identified: KRAS (homologous to the oncogene
from the Kirsten rat sarcoma virus), HRAS (homologous to the oncogene from the Harvey rat sarcoma virus), and NRAS
(first isolated from a human neuroblastoma). The different RAS genes are highly homologous but functionally distinct;
the degree of redundancy remains a topic of investigation (reviewed in Pylayeva-Gupta et
al. 2011). RAS proteins are small GTPases that cycle between inactive guanosine
diphosphate–bound and active guanosine triphosphate–bound forms. RAS proteins
are central mediators downstream of growth factor receptor signaling and therefore are
critical for cell proliferation, survival, and differentiation. RAS proteins can activate
several downstream effectors, including the PI3K-AKT-mTOR pathway, which is involved in cell
survival, and the RAS-RAF-MEK-ERK pathway, which is involved in cell proliferation (Figure
Specific RAS genes are recurrently mutated
in different malignancies. HRAS mutations
are particularly common in salivary gland, urinary tract, upper aerodigestive tract,
cervical, and thyroid (for reviews see Karnoub and Weinberg 2008 and
and Bollag 2007).
Figure 1. Simplified schematic of RAS signaling pathways.
Growth factor binding to receptor tyrosine
kinases results in RAS activation. The letter
"K" within the schema denotes the tyrosine kinase
Suggested Citation: Espinosa, A., J. Gilbert, J. Fagin. 2015. HRAS. My
Cancer Genome https://www.padiracinnovation.org/content/disease/thyroid-cancer/hras/?tab=0
(Updated December 7).
Last Updated: December 7, 2015
HRAS in Thyroid Cancer
RAS mutations (HRAS, NRAS and KRAS)
are found in all epithelial thyroid malignancies. The frequency of HRAS mutations in thyroid carcinomas is 4% (COSMIC).
While most non-thyroid cancers have mutations in KRAS codons 12 and 13, most thyroid tumors
have been found to have mutations in NRAS codon 61 and HRAS codon 61 (Nikiforov
RAS mutations are identified in 10–20%
of papillary carcinomas, 40–50% of follicular carcinomas and 20–40% of poorly
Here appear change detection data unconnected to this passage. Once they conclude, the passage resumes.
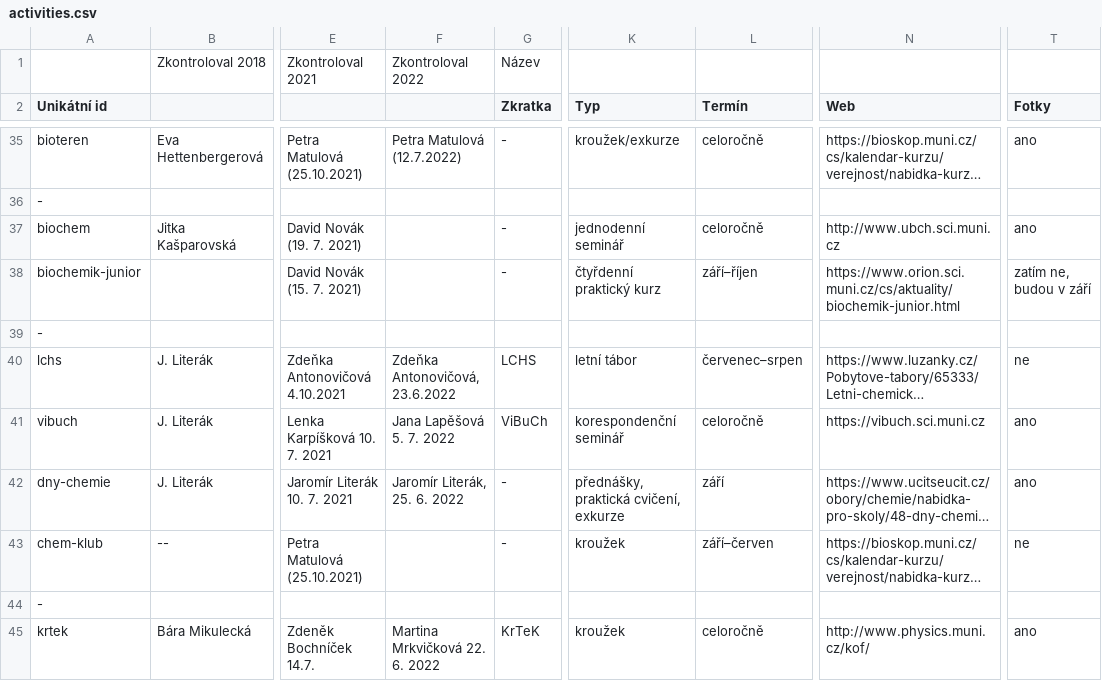
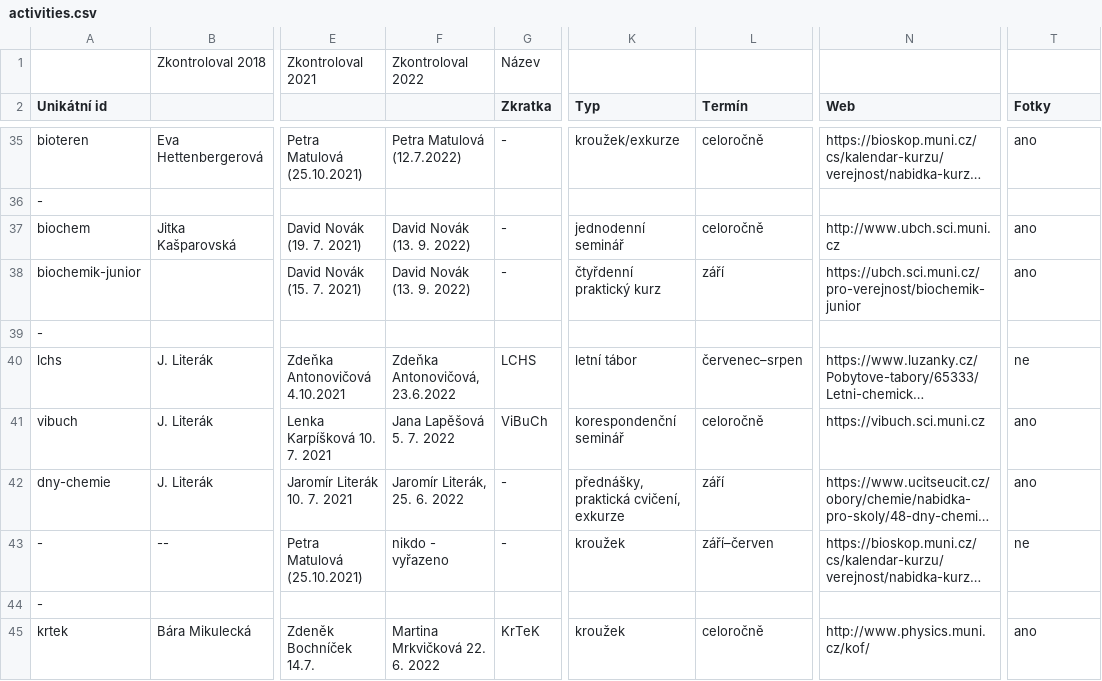
Before and after one commit to zverinec/prostredoskolaky-web, a CSV file: data/activities.csv, drawn as a sheet; only a part is shown, gaps mark what is left out; long unchanged cells end in …; ↵ is a line break in a cell; the diff covers the shown part only; the diff names each change by its address in the sheet, - before the commit and + after, or states it on an @@ line.

```diff
--- a/data/activities.csv
+++ b/data/activities.csv
-F37:F38: (empty)
+F37:F38: David Novák ↵ (13. 9. 2022)
-L38 (Termín): září–říjen
+L38 (Termín): září
-N38 (Web): https://www.orion.sci.muni.cz/cs/aktuality/biochemik-junior.html
+N38 (Web): https://ubch.sci.muni.cz/pro-verejnost/biochemik-junior
-T38 (Fotky): zatím ne, ↵ budou v září
+T38 (Fotky): ano
-A43 (Unikátní id): chem-klub
+A43 (Unikátní id): -
-F43: (empty)
+F43: nikdo - vyřazeno
```
Also changed, not shown: 19 edited cells elsewhere in this file.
differentiated and anaplastic carcinomas (Nikiforov
Several studies have found RAS mutations
to be prevalent in follicular carcinomas, follicular variant papillary carcinomas and poorly
differentiated thyroid carcinomas. Ras mutant thyroid cancers are prone to distant
metastases to lung and bone rather than to locoregional lymph node involvement.
RAS mutations are the second most
common mutation detected in fine-needle
aspiration (FNA) biopsy samples from thyroid nodules and have a 74–88% positive
predictive value for malignancy (Bhaijee and Nikiforov 2011).
Of note, RAS point mutations are
mutually exclusive with other thyroid mutations
such as BRAF, RET/PTC, or TRK rearrangements (Kimura et al.
2003) in papillary thyroid cancers . In follicular carcinomas, RAS mutations are
mutually exclusive with PAX8-PPARG rearrangements (Nikiforova et al.
HRAS mutations are also found in ~25% of
sporadic medullary thyroid cancers (Moura et al. 2011).
Frequencies of Specific Mutations
||Amino Acid Position
||Amino Acid Change
||Frequency Among HRAS-Mutated Thyroid Cancer (COSMIC)
Suggested Citation: Espinosa, A., J. Gilbert, J. Fagin. 2014. HRAS in Thyroid
Cancer. My Cancer Genome https://www.padiracinnovation.org/content/disease/thyroid-cancer/hras/
(Updated August 8).
Last Updated: August 8, 2014
My Cancer Genome has released its new and improved cancer clinical trials search tool on our
beta website. Please visit beta.padiracinnovation.org
to check it out!